[WHAT THIS TASK INVOLVES]
Show all the lines in the data below that include the word "contraseña".
(WORKING DATA)
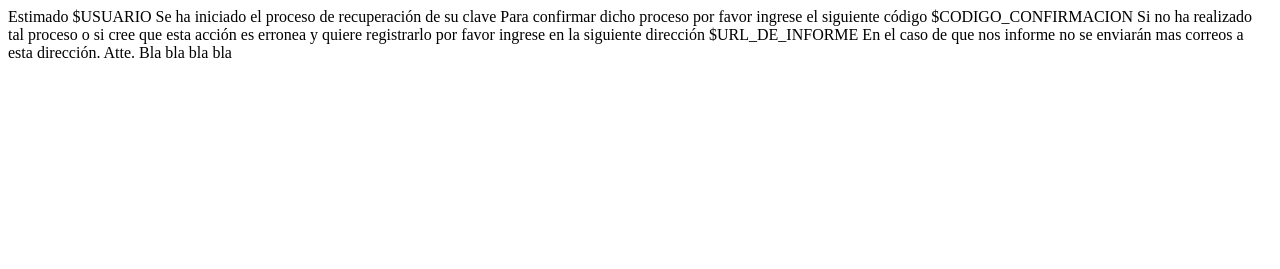
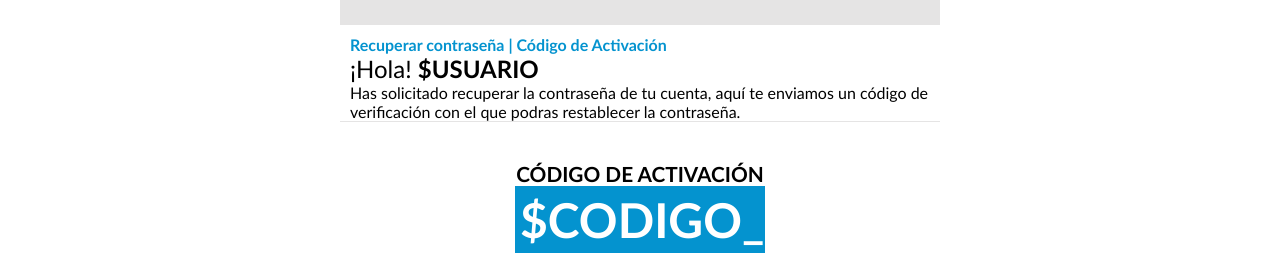
Before and after one commit to pablodanielrey/users, a Flask app: template docker/src/users/model/templates/reset_clave.html in a window 1280 px wide. Shown: the top 269 px of the page. Run offline with Flask 2, Linux system fonts and the light colour scheme; the template is opened without the code that fills it, so the values that code supplies are empty; parts of the project's set-up code (start-up, migrations or seed data) failed here and were passed over; some libraries are stand-ins or nearby versions.

Commit message:
Modifique los templates de correos enviados por el sistema.

```diff
--- a/docker/src/users/model/templates/reset_clave.html
+++ b/docker/src/users/model/templates/reset_clave.html
@@ -1,12 +1,54 @@
-<html>
-<body>
-  Estimado $USUARIO
-  Se ha iniciado el proceso de recuperación de su clave
-  Para confirmar dicho proceso por favor ingrese el siguiente código $CODIGO_CONFIRMACION
-  Si no ha realizado tal proceso o si cree que esta acción es erronea y quiere registrarlo por favor ingrese en la siguiente dirección
-  $URL_DE_INFORME
-  En el caso de que nos informe no se enviarán mas correos a esta dirección.
-  Atte.
-     Bla bla bla bla
+<!DOCTYPE html>
+<html lang="es">
+
+<head>
+    <title>Recuperar contraseña</title>
+    <meta charset="utf-8" />
+    <meta http-equiv="Content-Type" content="text/html;
+        charset=iso-8859-1">
+    <link rel="stylesheet" href="//maxcdn.bootstrapcdn.com/font-awesome/4.3.0/css/font-awesome.min.css">
+    <link href='http://fonts.googleapis.com/css?family=Open+Sans' rel='stylesheet' type='text/css'>
+    <link href='http://fonts.googleapis.com/css?family=Indie+Flower' rel='stylesheet' type='text/css'>
+</head>
+
+
+
+<body style="margin: 0px; padding: 0px; width: 100%; height: 100%; background-color: white; font-family: 'Calibri','Open Sans', 'Helvetica Neue', Helvetica, Arial, sans-serif;">
+  <div style="width: 600px; height: 100%; margin: 0 auto;">
+      <div style="width: 100%; height: 25px; background-color: #e5e4e4;">
+
+      </div>
+      <div style="width:100%">
+
+        <div style=" border-bottom:1px solid #E5E4E4;">
+          <h2  style="margin: 10px 0px 0px 10px; font-size: 1.0em; color:#0493cf;">Recuperar contraseña | Código de Activación</h2>
+          <div style="font-size:1.5em; margin-left:10px;">¡Hola! <b>$USUARIO </b></div>
+          <div style="font-size:1.0em; margin-left:10px;"> Has solicitado recuperar la contraseña de tu cuenta, aquí te enviamos un código de verificación con el que podras restablecer la contraseña. </div>
+        </div>
+
+          <br>
+
+
+        <div style="font-size: 1.3em; margin: 0 auto; width:100%;  text-align: center; margin-top:20px;">
+          <b>CÓDIGO DE ACTIVACIÓN</b>
+        </div>
+        <div style="font-size: 3em; background-color:#0493cf; color:white; width:40%; padding: 5px; margin: 0 auto; text-align: center; margin-bottom:20px;">
+          <b>$CODIGO_CONFIRMACION</b>
+        </div>
+
+        <br>
+
+        <div style="margin-bottom: 20px; text-align:center">
+          <img src="http://www.ingreso.econo.unlp.edu.ar/systems/ingresantes/img/fceLogo.png">
+        </div>
+
+      </div>
+      <div style="width: 100%; background-color: #e5e4e4; font-size: 10px; color: grey; text-decoration:none; padding: 1px; ">
+        <p style="margin:5px 5px 5px 15px;">
+         DiTeSI | Dirección de tecnologías y Sistemas Informáticos <br>Facultad de Ciencias Económicas | UNLP | Calle 6 Nº 777 - 1er Subsuelo | La Plata | Bs. As. <br> Tel: +54 (221) 423-6769/71/72 int. 123 | ditesi@econo.unlp.edu.ar
+        </p>
+      </div>
+  </div>
 </body>
+
 </html>
```
Also changed, not shown: docker/src/users/model/templates/confirmar_correo.html (+56 -0 lines).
(End WORKING DATA)
[TASK SOLUTION]
+    <title>Recuperar contraseña</title>
+          <h2  style="margin: 10px 0px 0px 10px; font-size: 1.0em; color:#0493cf;">Recuperar contraseña | Código de Activación</h2>
+          <div style="font-size:1.0em; margin-left:10px;"> Has solicitado recuperar la contraseña de tu cuenta, aquí te enviamos un código de verificación con el que podras restablecer la contraseña. </div>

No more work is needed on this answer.